When Halil Pasha left office on 1 April 1633, the shops in Cairo were closed for a week in mourning of the end of his term.[10]

Later life[edit]

After Halil Pasha returned to Istanbul, the sultan Murad IV confiscated his fortune and exiled him to Cyprus, but he later changed his mind and allowed him to continue his career as a statesman.

See also[edit]

Notes[edit]
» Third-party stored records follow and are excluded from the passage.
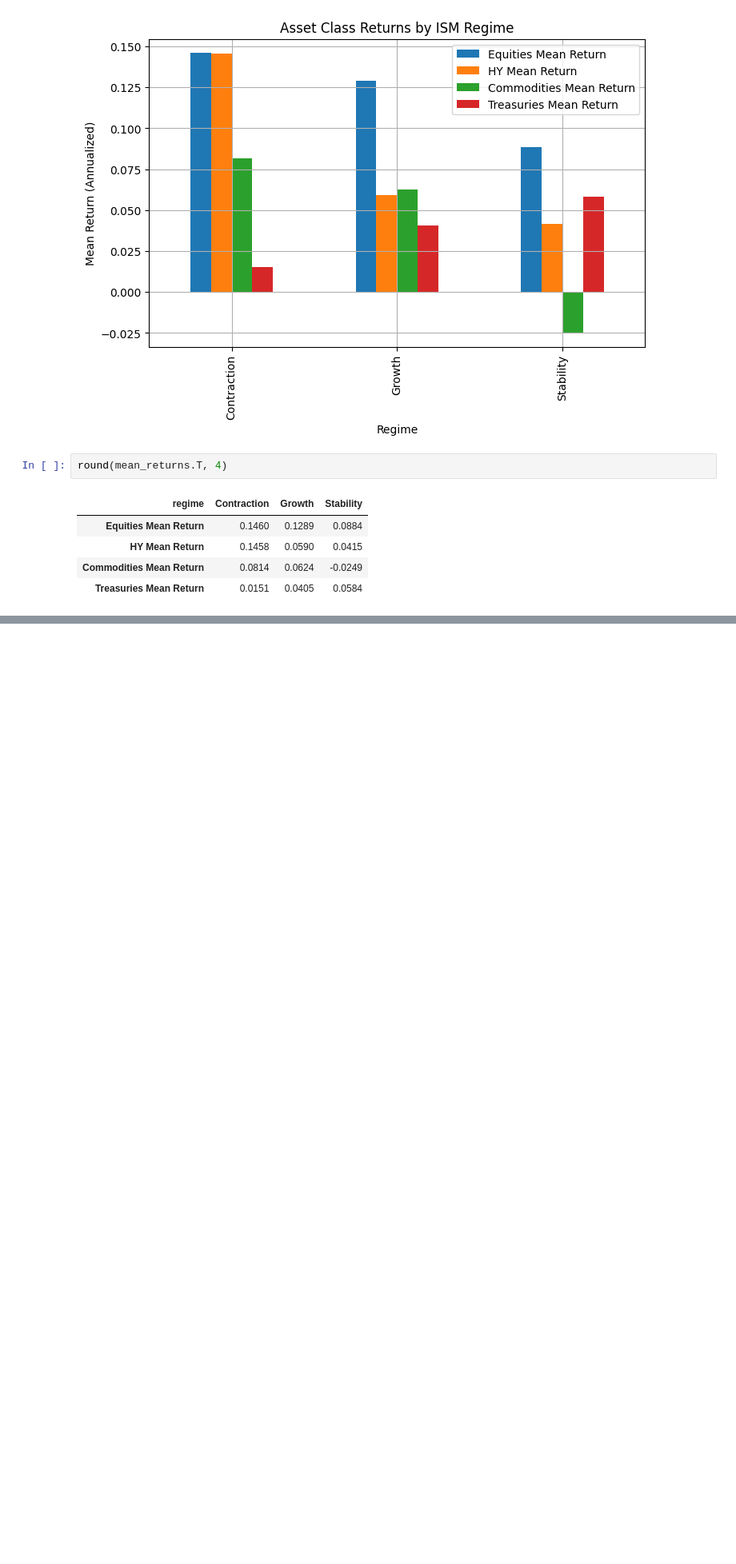
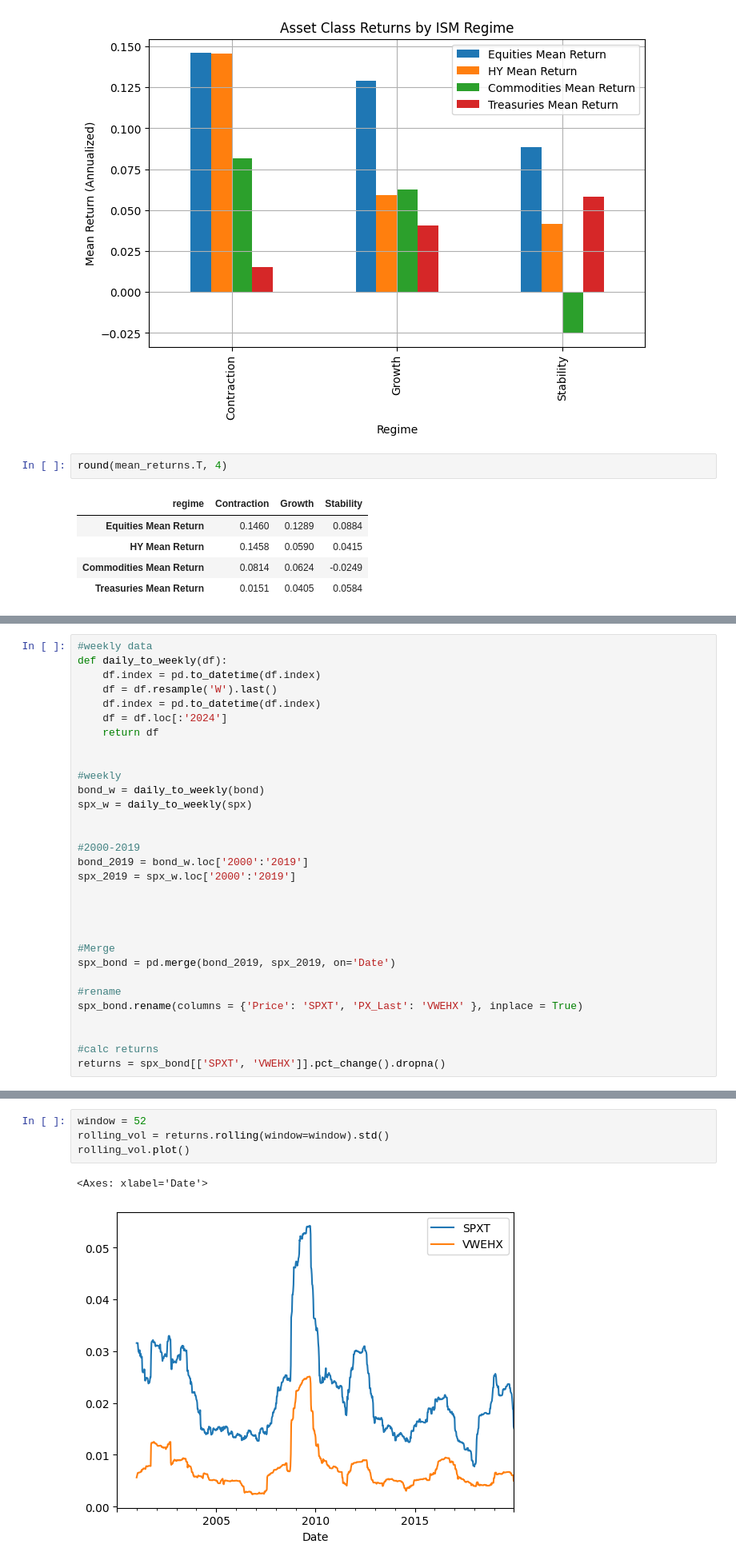
Before and after one commit to Kunj121/MacroFinance_HW2, a Jupyter notebook: ps2_all_parts.ipynb, the cells around one changed output, grey strips where cells are left out. Shown at 80% size. Saved outputs shown, nothing was run; the diff lists cells and outputs as text; blank space fills up the shorter version.

```diff
--- a/ps2_all_parts.ipynb
+++ b/ps2_all_parts.ipynb
@@ -719,0 +732,31 @@ round(mean_returns.T, 4)
+# %%
+#weekly data
+def daily_to_weekly(df):
+    df.index = pd.to_datetime(df.index)
+    df = df.resample('W').last()
+    df.index = pd.to_datetime(df.index)
+    df = df.loc[:'2024']
+    return df
+
+
+#weekly
+bond_w = daily_to_weekly(bond)
+spx_w = daily_to_weekly(spx)
+
+
+#2000-2019
+bond_2019 = bond_w.loc['2000':'2019']
+spx_2019 = spx_w.loc['2000':'2019']
+
+
+
+
+#Merge
+spx_bond = pd.merge(bond_2019, spx_2019, on='Date')
+
+#rename
+spx_bond.rename(columns = {'Price': 'SPXT', 'PX_Last': 'VWEHX' }, inplace = True)
+
+
+#calc returns
+returns = spx_bond[['SPXT', 'VWEHX']].pct_change().dropna()
@@ -719,0 +805,7 @@ round(mean_returns.T, 4)
+# %%
+window = 52
+rolling_vol = returns.rolling(window=window).std()
+rolling_vol.plot()
+# %% [output]
+<Axes: xlabel='Date'>
+[figure, added]
```
Also changed, not shown: parts of 27 cells of this notebook.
  1. ^ "The Ottomans". Egypt State Information Service. Retrieved 3 December 2010. 
  2. ^ Yılmaz Öztuna (1994). Büyük Osmanlı Tarihi: Osmanlı Devleti'nin siyasî, medenî, kültür, teşkilât ve san'at tarihi 10. Ötüken Neşriyat A.S. pp. 412–416. ISBN 975-437-141-5. 
  3. ^ a b d'Avennes, Prisse (1983) Arab art as seen through the monuments of Cairo from the 7th century to the 18th (translated from French by J.I. Erythrospis) Le Sycomore, Paris, page 61, ISBN 0-86356-000-8
  4. ^ Holt, P. M. (1961) "The beylicate in Ottoman Egypt during the seventeenth century" Bulletin of the School of Oriental and African Studies 24(2): pp. 214–248, page 242, doi:10.1017/S0041977X00091424
  5. ^ Accounts and Extracts of the Manuscripts in the Library of the King of France 2. R. Faulder. 1789. p. 74. 
  6. ^ a b c Accounts and Extracts of the Manuscripts in the Library of the King of France 2. R. Faulder. 1789. p. 75. 
  7. ^ a b c d Accounts and Extracts of the Manuscripts in the Library of the King of France 2. R. Faulder. 1789. p. 76. 
  8. ^ Accounts and Extracts of the Manuscripts in the Library of the King of France 2. R. Faulder. 1789. p. 77. 
  9. ^ a b c d e f Accounts and Extracts of the Manuscripts in the Library of the King of France 2. R. Faulder. 1789. p. 78. 
  10. ^ Accounts and Extracts of the Manuscripts in the Library of the King of France 2. R. Faulder. 1789. p. 79. 
Political offices
Preceded by
Koca Musa Pasha
Ottoman Governor of Egypt
October 1631 – 1 April 1633
Succeeded by
Bakırcı Ahmed Pasha